Vertigo and nausea in Canberra

abbott-upside-down

Whether Malcolm Turnbull will be a better Prime Minister for Australia than the outgoing Tony Abbott is highly questionable, given the constraints of Byzantine Coalition infighting and allegiances tied to murky patronage. But he is the worst sort of news for Bill Shorten’s Australian Labor Party.

Right now there is no one who more closely resembles Abbott in style and popularity than Shorten. The latter is secure only because he’s irrelevant; the Australian public is not focused on a potentially better leader of an opposition that is little more than a cut-rate Liberal party these days.

Why and how did Abbott become arguably Australia’s most despised and unpopular PM?

Within his own party he had long been known as an ‘attack dog’, apparently savouring his reputation as a rabid beast, and ruling his party like it was a street gang in which the most psychotic streetfighter is always the leader.

Continue reading “Vertigo and nausea in Canberra”

Manufacturing Consent: Noam Chomsky and the Media (1992) revisited

manufacturing-consent-video-cover

To begin, it strikes me as appropriate to reorient us to the environment which gave rise to both the book, Manufacturing Consent: The Political Economy of the Mass Media (1988) by Edward Herman and Noam Chomsky, and the film, which premiered on 18 June 1992 at the Sydney Film Festival in Australia.

A different time

Achbar and Wintonick followed Chomsky for five years to make their documentary, [1] implying that they began their project in 1986 or 1987.  A very different time that some readers might not remember too well, or at all.

To offer a glimpse into that era, imagine Miami Vice entering its fourth season, the Simpsons first appearing as short film clips, Star Trek: The Next Generation premiering on network TV, the Bangles walking like Egyptians, Bon Jovi prancing on a prayer, U2 still hadn’t quite found that pot of gold at the end of a rainbow they were looking for, fully grown men wearing big hair and pastel baby blue and pink clothes, women wearing shoulder pads as big as those sported by gridiron players, fluoro coloured neon lights in nightclubs and restaurants, and greed was definitely good all around.

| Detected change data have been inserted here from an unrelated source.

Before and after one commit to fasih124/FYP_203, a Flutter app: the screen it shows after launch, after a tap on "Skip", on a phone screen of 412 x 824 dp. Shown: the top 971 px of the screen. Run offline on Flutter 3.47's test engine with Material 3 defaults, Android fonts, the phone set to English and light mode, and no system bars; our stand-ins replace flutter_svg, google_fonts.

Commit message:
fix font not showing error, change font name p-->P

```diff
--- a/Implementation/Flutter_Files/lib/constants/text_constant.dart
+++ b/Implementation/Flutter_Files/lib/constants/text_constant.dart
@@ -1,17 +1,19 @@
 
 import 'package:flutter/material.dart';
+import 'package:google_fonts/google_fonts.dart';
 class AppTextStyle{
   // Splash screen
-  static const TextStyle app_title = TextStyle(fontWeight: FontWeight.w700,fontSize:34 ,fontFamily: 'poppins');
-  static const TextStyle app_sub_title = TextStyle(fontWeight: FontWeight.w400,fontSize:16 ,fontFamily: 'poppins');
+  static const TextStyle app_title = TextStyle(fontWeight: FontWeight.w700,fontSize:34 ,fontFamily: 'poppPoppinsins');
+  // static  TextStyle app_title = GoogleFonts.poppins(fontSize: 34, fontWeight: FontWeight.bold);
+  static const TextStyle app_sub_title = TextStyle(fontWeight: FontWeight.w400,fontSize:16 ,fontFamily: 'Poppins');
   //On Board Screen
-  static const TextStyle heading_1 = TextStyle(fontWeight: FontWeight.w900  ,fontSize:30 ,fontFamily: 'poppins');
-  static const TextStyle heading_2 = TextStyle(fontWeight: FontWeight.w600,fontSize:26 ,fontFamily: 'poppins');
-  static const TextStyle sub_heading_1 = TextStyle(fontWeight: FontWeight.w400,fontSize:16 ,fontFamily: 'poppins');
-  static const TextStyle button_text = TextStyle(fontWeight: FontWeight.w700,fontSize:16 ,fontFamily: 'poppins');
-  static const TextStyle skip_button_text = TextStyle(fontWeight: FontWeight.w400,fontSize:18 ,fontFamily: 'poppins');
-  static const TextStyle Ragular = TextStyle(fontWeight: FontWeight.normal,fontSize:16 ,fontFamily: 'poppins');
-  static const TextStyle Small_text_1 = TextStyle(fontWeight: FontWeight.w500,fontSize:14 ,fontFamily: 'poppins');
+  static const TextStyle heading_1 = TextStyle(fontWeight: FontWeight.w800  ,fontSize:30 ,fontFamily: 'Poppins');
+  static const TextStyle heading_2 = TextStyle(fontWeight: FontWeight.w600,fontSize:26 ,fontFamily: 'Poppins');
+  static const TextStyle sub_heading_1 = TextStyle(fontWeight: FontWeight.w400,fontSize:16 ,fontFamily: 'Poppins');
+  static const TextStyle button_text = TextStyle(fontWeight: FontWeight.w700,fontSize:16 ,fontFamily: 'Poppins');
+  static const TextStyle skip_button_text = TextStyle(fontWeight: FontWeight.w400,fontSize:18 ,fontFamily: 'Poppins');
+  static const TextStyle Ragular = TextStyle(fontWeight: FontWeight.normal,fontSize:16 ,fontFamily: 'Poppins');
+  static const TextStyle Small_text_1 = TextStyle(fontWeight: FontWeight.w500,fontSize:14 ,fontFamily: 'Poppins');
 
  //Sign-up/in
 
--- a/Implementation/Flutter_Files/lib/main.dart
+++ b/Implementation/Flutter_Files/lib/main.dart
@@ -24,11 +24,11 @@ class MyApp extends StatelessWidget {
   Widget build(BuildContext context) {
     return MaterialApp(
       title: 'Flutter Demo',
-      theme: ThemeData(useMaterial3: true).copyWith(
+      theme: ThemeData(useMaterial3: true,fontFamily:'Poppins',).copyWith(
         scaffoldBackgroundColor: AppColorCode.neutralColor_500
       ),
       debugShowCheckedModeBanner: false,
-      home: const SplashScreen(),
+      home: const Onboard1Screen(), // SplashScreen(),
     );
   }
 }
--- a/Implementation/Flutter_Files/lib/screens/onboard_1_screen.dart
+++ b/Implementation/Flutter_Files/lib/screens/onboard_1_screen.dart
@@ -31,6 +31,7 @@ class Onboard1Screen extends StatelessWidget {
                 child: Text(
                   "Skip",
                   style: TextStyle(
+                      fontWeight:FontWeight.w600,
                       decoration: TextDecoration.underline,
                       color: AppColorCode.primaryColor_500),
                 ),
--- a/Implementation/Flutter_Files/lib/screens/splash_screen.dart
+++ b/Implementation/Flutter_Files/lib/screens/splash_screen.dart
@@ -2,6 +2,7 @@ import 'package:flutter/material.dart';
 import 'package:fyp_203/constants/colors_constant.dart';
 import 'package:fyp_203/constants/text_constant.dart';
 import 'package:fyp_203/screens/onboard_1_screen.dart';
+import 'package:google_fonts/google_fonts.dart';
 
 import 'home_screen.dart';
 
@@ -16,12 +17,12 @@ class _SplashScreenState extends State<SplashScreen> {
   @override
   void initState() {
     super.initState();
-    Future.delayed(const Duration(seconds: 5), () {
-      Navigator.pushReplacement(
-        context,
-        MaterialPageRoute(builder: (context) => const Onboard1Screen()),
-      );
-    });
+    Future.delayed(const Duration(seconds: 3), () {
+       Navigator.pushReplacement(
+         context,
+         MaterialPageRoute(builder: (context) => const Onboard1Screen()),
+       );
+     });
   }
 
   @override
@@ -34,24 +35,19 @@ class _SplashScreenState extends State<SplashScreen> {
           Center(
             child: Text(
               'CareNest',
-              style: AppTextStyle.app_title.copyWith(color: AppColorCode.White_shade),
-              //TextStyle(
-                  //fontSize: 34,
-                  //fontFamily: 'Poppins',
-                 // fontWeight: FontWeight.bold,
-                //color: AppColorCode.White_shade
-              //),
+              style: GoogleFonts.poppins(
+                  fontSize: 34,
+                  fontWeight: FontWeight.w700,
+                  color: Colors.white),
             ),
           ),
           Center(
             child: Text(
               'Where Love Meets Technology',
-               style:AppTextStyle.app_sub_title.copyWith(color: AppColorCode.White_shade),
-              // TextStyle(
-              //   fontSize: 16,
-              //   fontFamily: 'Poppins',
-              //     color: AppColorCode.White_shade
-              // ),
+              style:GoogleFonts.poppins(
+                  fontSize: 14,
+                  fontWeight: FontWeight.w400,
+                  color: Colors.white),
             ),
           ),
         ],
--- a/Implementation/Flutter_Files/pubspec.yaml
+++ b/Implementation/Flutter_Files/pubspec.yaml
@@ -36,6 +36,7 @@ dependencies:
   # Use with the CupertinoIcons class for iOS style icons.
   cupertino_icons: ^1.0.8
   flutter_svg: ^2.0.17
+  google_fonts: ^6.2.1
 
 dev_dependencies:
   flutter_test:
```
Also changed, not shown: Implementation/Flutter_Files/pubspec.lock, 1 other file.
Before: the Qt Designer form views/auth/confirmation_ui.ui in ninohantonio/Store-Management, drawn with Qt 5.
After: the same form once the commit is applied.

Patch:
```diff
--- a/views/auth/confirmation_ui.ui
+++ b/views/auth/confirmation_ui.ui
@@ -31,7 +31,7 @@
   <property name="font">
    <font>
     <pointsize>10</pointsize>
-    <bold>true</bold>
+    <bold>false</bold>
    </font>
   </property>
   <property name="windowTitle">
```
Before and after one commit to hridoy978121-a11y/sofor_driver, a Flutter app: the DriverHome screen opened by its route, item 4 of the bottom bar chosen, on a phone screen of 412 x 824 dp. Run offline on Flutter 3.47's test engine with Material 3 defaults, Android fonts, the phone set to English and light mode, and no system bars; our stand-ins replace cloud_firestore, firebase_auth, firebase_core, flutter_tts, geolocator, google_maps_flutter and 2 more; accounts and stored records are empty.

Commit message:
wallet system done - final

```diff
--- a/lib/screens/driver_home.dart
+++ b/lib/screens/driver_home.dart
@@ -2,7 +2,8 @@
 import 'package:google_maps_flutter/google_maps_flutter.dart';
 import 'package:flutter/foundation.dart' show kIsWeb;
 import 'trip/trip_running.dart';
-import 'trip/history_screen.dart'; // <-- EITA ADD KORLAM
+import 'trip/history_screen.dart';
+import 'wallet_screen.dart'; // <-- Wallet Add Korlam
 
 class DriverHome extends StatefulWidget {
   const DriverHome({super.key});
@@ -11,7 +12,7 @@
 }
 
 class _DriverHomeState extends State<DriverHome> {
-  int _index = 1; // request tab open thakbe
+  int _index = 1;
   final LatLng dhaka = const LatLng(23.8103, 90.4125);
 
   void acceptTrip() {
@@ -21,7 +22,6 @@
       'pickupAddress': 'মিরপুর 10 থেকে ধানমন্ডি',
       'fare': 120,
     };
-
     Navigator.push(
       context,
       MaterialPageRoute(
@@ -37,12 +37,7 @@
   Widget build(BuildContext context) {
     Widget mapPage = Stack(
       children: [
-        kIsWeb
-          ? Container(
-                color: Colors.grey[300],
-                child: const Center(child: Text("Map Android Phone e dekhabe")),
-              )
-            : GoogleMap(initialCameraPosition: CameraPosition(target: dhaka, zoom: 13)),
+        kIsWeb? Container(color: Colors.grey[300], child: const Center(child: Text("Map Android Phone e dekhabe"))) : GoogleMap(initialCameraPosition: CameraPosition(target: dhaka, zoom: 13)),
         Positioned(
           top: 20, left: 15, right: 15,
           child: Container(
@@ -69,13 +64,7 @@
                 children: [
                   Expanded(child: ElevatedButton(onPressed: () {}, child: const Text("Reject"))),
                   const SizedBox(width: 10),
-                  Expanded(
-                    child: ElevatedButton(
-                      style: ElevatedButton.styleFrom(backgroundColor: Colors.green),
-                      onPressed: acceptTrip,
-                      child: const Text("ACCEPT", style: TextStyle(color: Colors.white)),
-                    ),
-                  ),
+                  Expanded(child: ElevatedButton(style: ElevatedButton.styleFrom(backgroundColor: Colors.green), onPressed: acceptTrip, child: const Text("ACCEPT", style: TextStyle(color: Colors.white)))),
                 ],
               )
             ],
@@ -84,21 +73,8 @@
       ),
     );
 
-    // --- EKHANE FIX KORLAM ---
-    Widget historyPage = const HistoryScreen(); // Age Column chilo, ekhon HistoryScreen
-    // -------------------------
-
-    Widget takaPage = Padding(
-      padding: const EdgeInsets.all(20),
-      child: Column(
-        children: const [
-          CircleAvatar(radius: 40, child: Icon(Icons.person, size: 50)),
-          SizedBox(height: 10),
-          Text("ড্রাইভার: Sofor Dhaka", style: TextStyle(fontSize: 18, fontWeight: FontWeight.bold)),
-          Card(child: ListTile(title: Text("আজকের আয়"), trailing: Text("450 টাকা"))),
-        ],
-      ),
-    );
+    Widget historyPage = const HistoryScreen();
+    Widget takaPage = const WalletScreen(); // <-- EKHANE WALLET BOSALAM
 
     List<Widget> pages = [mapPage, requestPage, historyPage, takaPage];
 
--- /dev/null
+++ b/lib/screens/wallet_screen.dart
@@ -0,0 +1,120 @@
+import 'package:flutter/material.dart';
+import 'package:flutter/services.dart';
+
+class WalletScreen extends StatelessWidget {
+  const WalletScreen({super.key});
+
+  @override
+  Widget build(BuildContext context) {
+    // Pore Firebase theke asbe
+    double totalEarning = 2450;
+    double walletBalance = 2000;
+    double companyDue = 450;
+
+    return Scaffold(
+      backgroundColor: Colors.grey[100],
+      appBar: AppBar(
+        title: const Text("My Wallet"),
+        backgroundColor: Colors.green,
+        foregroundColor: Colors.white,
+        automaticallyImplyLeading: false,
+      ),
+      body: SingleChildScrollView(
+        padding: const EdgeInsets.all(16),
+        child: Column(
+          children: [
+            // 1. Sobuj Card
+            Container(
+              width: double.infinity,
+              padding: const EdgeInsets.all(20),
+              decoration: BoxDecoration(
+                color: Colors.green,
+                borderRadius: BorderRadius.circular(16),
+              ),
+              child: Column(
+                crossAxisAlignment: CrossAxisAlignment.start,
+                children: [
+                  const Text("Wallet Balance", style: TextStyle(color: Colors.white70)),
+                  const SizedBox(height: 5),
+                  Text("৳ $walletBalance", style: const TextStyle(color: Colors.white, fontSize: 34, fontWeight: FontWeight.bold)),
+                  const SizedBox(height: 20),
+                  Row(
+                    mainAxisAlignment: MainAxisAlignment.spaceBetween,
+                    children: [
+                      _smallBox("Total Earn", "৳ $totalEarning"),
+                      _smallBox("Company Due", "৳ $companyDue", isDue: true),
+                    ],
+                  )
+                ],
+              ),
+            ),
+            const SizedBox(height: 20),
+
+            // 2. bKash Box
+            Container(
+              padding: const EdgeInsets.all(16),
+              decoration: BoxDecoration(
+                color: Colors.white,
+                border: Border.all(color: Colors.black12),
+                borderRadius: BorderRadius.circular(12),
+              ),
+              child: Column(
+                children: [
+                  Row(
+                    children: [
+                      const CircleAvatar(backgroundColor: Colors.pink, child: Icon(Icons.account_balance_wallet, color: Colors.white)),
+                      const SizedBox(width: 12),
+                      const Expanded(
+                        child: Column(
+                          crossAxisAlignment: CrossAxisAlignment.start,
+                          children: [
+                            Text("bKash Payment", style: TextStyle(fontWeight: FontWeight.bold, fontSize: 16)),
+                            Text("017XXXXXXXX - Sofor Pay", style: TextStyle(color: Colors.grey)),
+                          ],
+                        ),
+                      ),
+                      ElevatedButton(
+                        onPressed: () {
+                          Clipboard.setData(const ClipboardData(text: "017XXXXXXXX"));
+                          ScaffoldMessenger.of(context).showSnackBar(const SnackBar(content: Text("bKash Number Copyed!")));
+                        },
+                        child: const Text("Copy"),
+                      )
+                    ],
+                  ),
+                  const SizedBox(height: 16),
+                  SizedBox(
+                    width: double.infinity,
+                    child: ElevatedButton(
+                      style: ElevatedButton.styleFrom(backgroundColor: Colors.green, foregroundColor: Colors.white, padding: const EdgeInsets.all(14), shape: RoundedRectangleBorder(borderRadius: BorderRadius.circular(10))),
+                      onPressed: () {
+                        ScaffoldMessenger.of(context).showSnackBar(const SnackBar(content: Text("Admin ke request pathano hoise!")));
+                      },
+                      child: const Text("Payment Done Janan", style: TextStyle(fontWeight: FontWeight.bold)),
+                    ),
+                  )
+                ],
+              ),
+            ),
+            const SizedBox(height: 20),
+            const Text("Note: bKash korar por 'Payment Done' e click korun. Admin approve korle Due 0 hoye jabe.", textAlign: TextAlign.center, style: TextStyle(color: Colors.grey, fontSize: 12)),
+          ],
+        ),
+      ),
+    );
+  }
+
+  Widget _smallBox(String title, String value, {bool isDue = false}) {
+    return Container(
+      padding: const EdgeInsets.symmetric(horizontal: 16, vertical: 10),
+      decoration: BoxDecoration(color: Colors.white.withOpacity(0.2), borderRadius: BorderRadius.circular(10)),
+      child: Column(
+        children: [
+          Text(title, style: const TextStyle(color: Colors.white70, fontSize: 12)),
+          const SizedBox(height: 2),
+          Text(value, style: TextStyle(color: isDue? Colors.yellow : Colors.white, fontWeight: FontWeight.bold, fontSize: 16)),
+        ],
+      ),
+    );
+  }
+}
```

Continue readingManufacturing Consent: Noam Chomsky and the Media (1992) revisited”

Manufacturing Consent: Noam Chomsky and the Media (1992) revisited

manufacturing-consent-video-cover

To begin, it strikes me as appropriate to reorient us to the environment which gave rise to both the book, Manufacturing Consent: The Political Economy of the Mass Media (1988) by Edward Herman and Noam Chomsky, and the film, which premiered on 18 June 1992 at the Sydney Film Festival in Australia.

A different time

Achbar and Wintonick followed Chomsky for five years to make their documentary, [1] implying that they began their project in 1986 or 1987.  A very different time that some readers might not remember too well, or at all.

To offer a glimpse into that era, imagine Miami Vice entering its fourth season, the Simpsons first appearing as short film clips, Star Trek: The Next Generation premiering on network TV, the Bangles walking like Egyptians, Bon Jovi prancing on a prayer, U2 still hadn’t quite found that pot of gold at the end of a rainbow they were looking for, fully grown men wearing big hair and pastel baby blue and pink clothes, women wearing shoulder pads as big as those sported by gridiron players, fluoro coloured neon lights in nightclubs and restaurants, and greed was definitely good all around.

Continue reading “Manufacturing Consent: Noam Chomsky and the Media (1992) revisited”